    Suchomimus also sported a thin, two-foot bony sail over its hips. Sails characterize most spinosaurs and were probably used for display. In fact, the skeletons of two plant-eating dinosaurs found in the same rock formation also grew sails along their backs.

    Sereno’s international team of excavators pulled the remains of Suchomimus from 100-million-year-old sediment in the Niger Republic. The excavators, who had to bring all their water with them, were hampered at times by blowing sand and temperatures that soared to 120 degrees Fahrenheit.

    “This is an area that is remote by anybody’s standards,” Sereno said. “It definitely gives you the feeling: Am I going to be coming out?”

    But the deposits reveal that 100 million years ago, this region boasted a lush river environment. Trees resembling evergreens grew alongside broad rivers somewhat narrower than the Mississippi, which teemed with turtles and 50-foot crocodiles. Overhead soared pterosaurs, reptiles with 15-foot wingspans, looking for carrion.

    Large, plant-eating land animals of the day included two types of duck-billed dinosaurs and two kinds of sauropods, the dinosaur family that includes the popularly known Brontosaurus.

    “It was pleasant times 100 million years ago, with forests and rivers and a lot of wildlife,” Sereno said.

    The Suchomimus discovery came as a surprise because then, as now, large plant-eating animals far outnumbered large predators. And yet, North African sites of a similar age already had produced two, and possibly three, other large predators. These included Carcharodontosaurus, discovered by Sereno during his 1995 expedition to Morocco.

    Nevertheless, Sereno said, “We can say that Suchomimus dominated a large-bodied predator niche 100 million years ago in Africa.”
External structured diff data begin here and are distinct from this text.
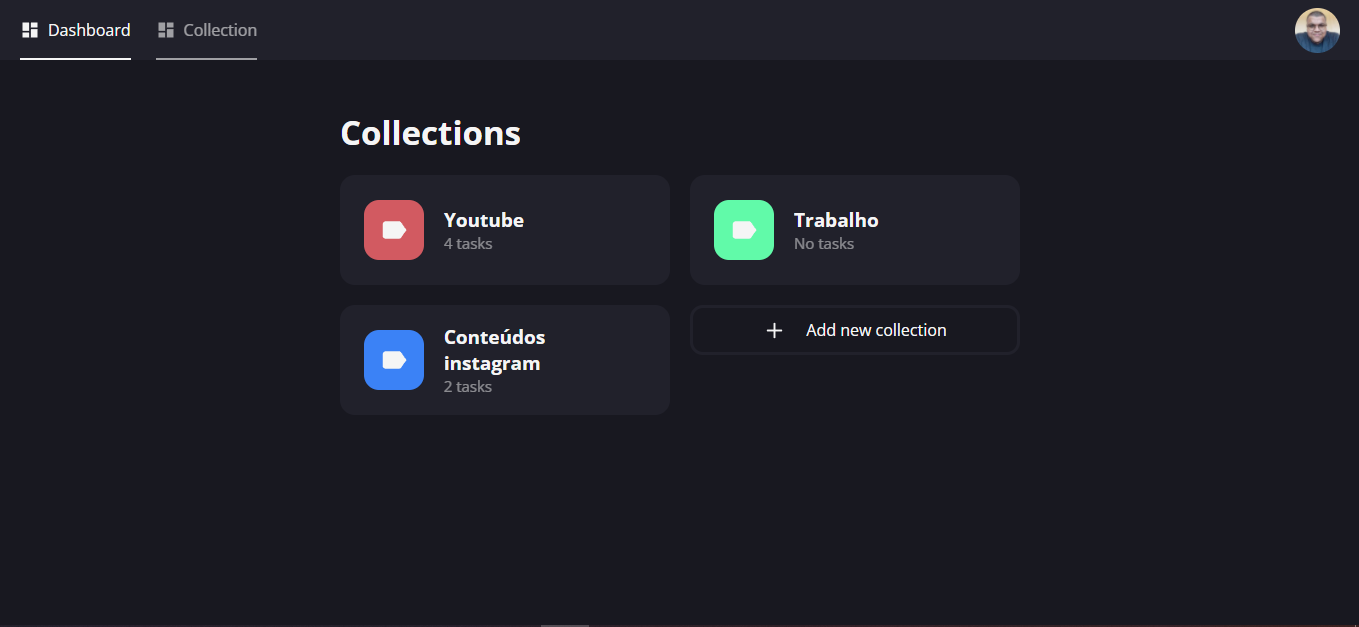
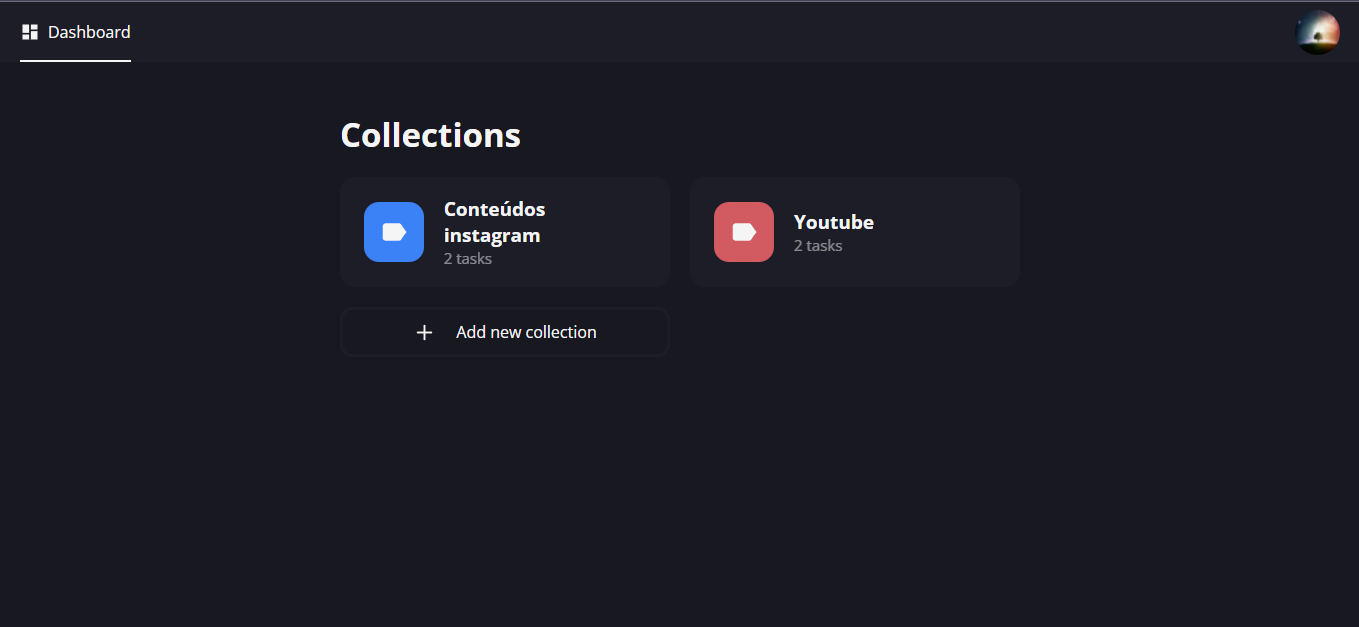
added readme and new photo header

diff --git a/src/components/Header/index.tsx b/src/components/Header/index.tsx
@@ -23,7 +23,7 @@ export function Header() {
         </ul>
       </Nav>
 
-      <Image src='https://github.com/oleandrosiq.png' alt='Image Profile' />
+      <Image src='https://super.abril.com.br/wp-content/uploads/2018/07/5672f6af82bee174ca03d239thinkstockphotos-153831740.jpeg' alt='Image Profile' />
     </Container>
   );
 }

diff --git a/README.md b/README.md
@@ -1,0 +1,56 @@
+<h1 align="center">Tasks Collections</h1>
+
+<p align="center">
+  <a href="#dart-about">About</a> &#xa0; | &#xa0; 
+  <a href="#sparkles-features">Features</a> &#xa0; | &#xa0;
+  <a href="#rocket-technologies">Technologies</a> &#xa0; | &#xa0;
+  <a href="#checkered_flag-starting">Starting</a> &#xa0; | &#xa0;
+  <a href="#memo-license">License</a> &#xa0; | &#xa0;
+  <a href="https://github.com/oleandosiq" target="_blank">Author</a>
+</p>
+
+<br>
+
+## 🎯 About ##
+
+um sitema para Anotar suas tarefas em coleções.
+
+<div align="center" id="top"> 
+  <img src="./.github/banner.png" alt="Collections Base" />
+  <img src="./.github/banner2.png" alt="Collection Youtube" />
+
+  &#xa0;
+  <a href="https://youtube-collections.vercel.app/dashboard">Demo</a>
+</div>
+
+## ⭐ Features ##
+
+✅ Feature Crud de collections;\
+✅ Feature Crud de tasks;
+
+## 🚀 Technologies ##
+
+The following tools were used in this project:
+- [React](https://pt-br.reactjs.org/)
+- [TypeScript](https://www.typescriptlang.org/)
+
+## ✅ Starting ##
+
+```bash
+# Clone this project
+$ git clone https://github.com/oleandrosiq/api-contacts
+# Access
+$ cd api-contacts
+# Install dependencies
+$ yarn
+# Run the project
+$ yarn start
+# The server will initialize in the <http://localhost:3000>
+```
+
+
+Made with 💖 by <a href="https://github.com/oleandrosiq" target="_blank">oleandrosiq</a>
+
+&#xa0;
+
+<a href="#top">Back to top</a>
    The fish-eating adaptations of spinosaur anatomy could help explain the success of Suchomimus, wrote Holtz in his Science perspective article. “Perhaps these different enormous carnivores were capable of coexisting by exploiting different parts of the potential food supply, and in particular because spinosaurs had more immediate access to the freshwater part of the food web,” Holtz wrote.

    But there was still another surprise. Suchomimus more closely resembled its older, and probably somewhat smaller, spinosaur relative in England, Baryonyx, than its younger, larger cousin from Egypt, Spinosaurus.
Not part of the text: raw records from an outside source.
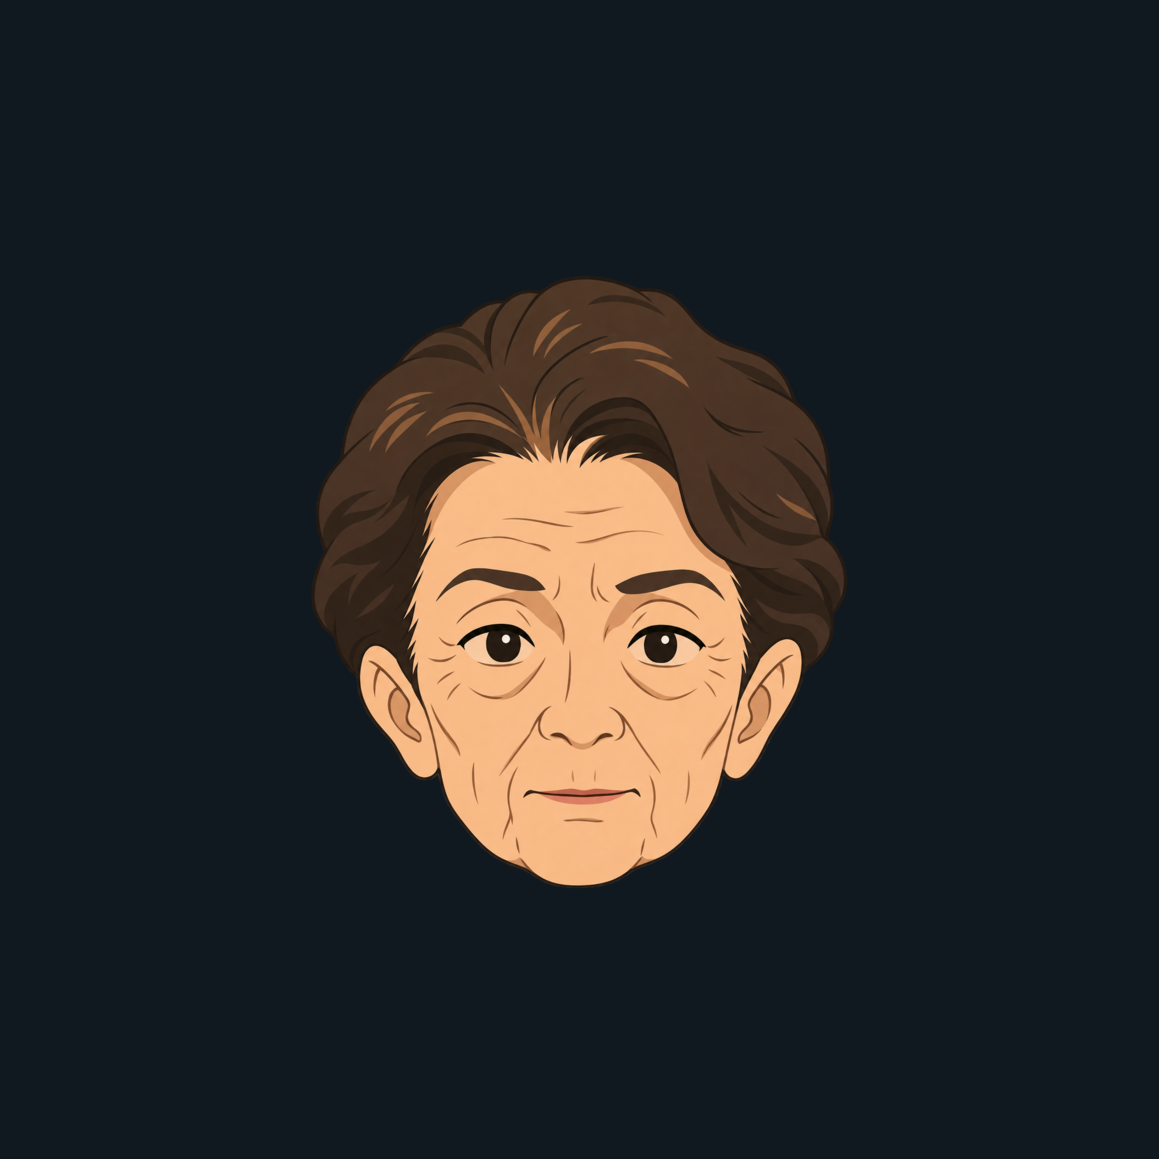
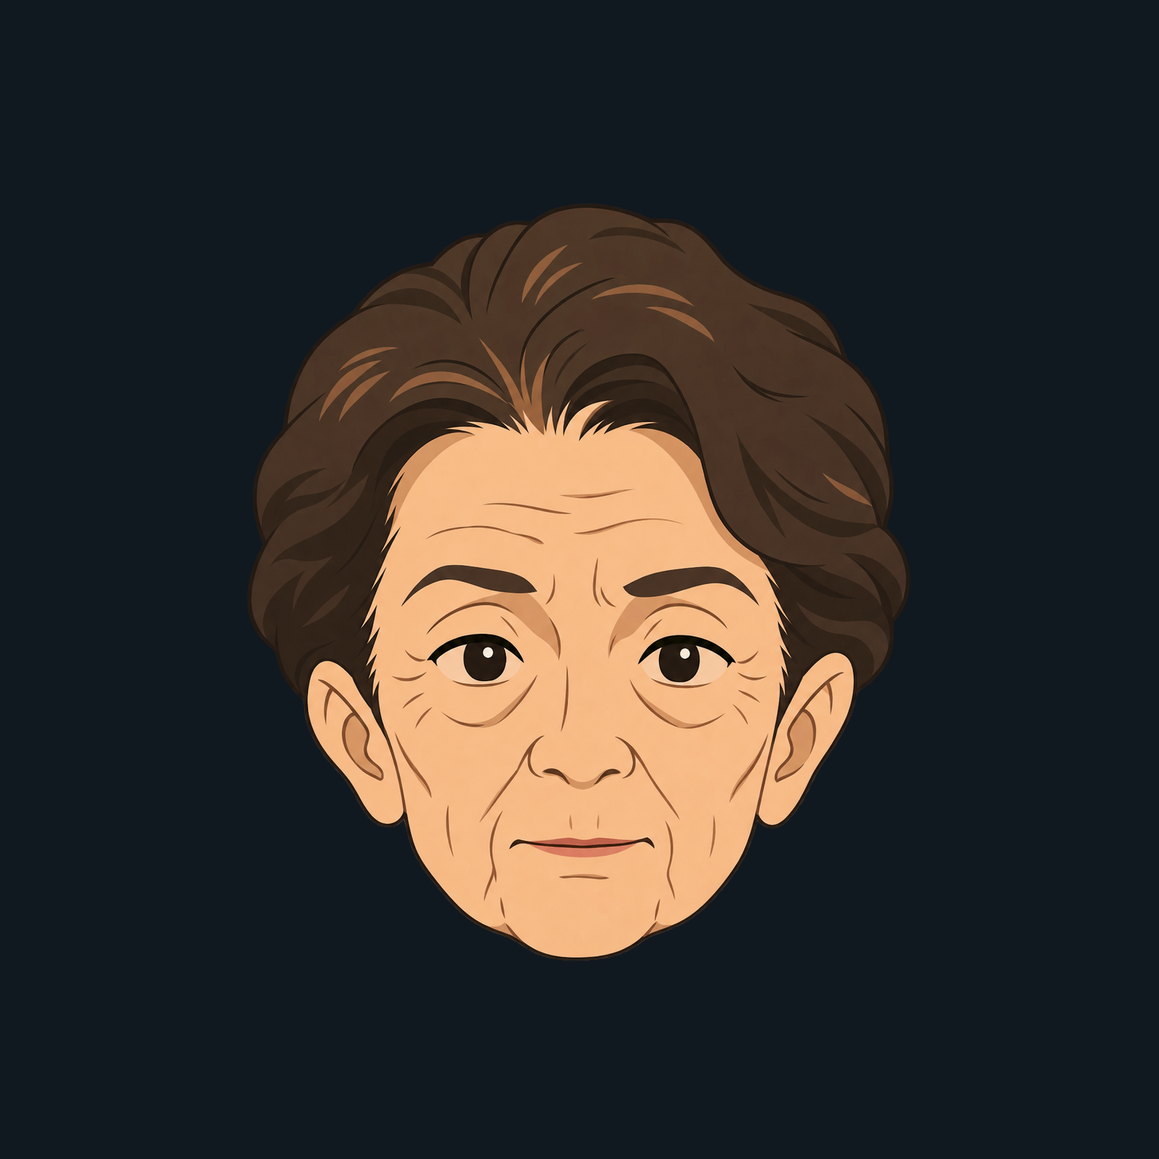
more fixes

Changed region(s): [[0.2174, 0.1553, 0.8076, 0.8387]]

diff --git a/main/main.c b/main/main.c
@@ -1,6 +1,7 @@
 #include <stdbool.h>
 #include <stddef.h>
 #include <stdint.h>
+#include <errno.h>
 #include <stdio.h>
 #include <string.h>
 
@@ -23,6 +24,8 @@
 #include "freertos/event_groups.h"
 #include "freertos/task.h"
 #include "nvs.h"
+#include "lwip/netdb.h"
+#include "lwip/sockets.h"
 #include "nvs_flash.h"
 
 #define BUTTON_COUNT 5
@@ -230,12 +233,37 @@ static uint8_t command_key(const char *command)
     return 0;
 }
 
+
+static void diag_connect(void)  /* TEMP DIAGNOSTIC */
+{
+    const char *host = strstr(backend_url, "://") + 3;
+    char h[96]; size_t n = strcspn(host, ":/"); memcpy(h, host, n); h[n] = 0;
+    struct addrinfo hints = {.ai_socktype = SOCK_STREAM}, *res = NULL;
+    int64_t t0 = esp_timer_get_time();
+    int rc = getaddrinfo(h, "443", &hints, &res);
+    ESP_LOGW(TAG, "DIAG getaddrinfo(%s)=%d in %lld ms", h, rc, (esp_timer_get_time() - t0) / 1000);
+    for (struct addrinfo *a = res; a; a = a->ai_next) {
+        char ip[64] = "?";
+        if (a->ai_family == AF_INET) inet_ntop(AF_INET, &((struct sockaddr_in *)a->ai_addr)->sin_addr, ip, sizeof(ip));
+        ESP_LOGW(TAG, "DIAG family=%d addr=%s", a->ai_family, ip);
+        int fd = socket(a->ai_family, SOCK_STREAM, 0);
+        struct timeval tv = {.tv_sec = 5};
+        setsockopt(fd, SOL_SOCKET, SO_SNDTIMEO, &tv, sizeof(tv));
+        t0 = esp_timer_get_time();
+        int c = connect(fd, a->ai_addr, a->ai_addrlen);
+        ESP_LOGW(TAG, "DIAG connect=%d errno=%d in %lld ms", c, errno, (esp_timer_get_time() - t0) / 1000);
+        close(fd);
+    }
+    if (res) freeaddrinfo(res);
+}
+
 static void backend_task(void *arg)
 {
     (void)arg;
     bool registered = false;
     while (true) {
         xEventGroupWaitBits(wifi_events, WIFI_HAS_IP, pdFALSE, pdTRUE, portMAX_DELAY);
+        diag_connect();
         char response[sizeof(http_response)];
         char poll[160];
         snprintf(poll, sizeof(poll), "{\"device_id\":\"%s\",\"name\":\"%s\"}", device_id, ble_name);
    Given the geography of the dinosaur era, scientists would have expected Suchomimus to have a closer relationship with Spinosaurus.

    The earliest spinosaurs all would have lived on the huge continent of Pangea. But as geological forces slowly tore apart the continent into northern and southern halves, it seems more likely that Baryonyx would have evolved separately from Suchomimus and Spinosaurus.

    Now it appears Suchomimus had ancestors that were able to get across the Tethys seaway that separated Europe and Africa, possibly via a land bridge, Sereno said.

    “This finding will add significant information to the idea that there was traffic across the Tethys seaway during the Cretaceous Period,” he said. “We are trying to understand evolution in a fragmenting world.”

    An even better understanding of evolution during the Cretaceous could be in the offing. The Suchomimus remains represent only a small percentage of the fossils Sereno and his team recovered in Niger. Further analysis of the remains is underway.

    Expedition and laboratory work on Suchomimus was funded by the National Geographic Society, the David and Lucile Packard Foundation, the Pritzker Foundation and the Women’s Board of the University of Chicago.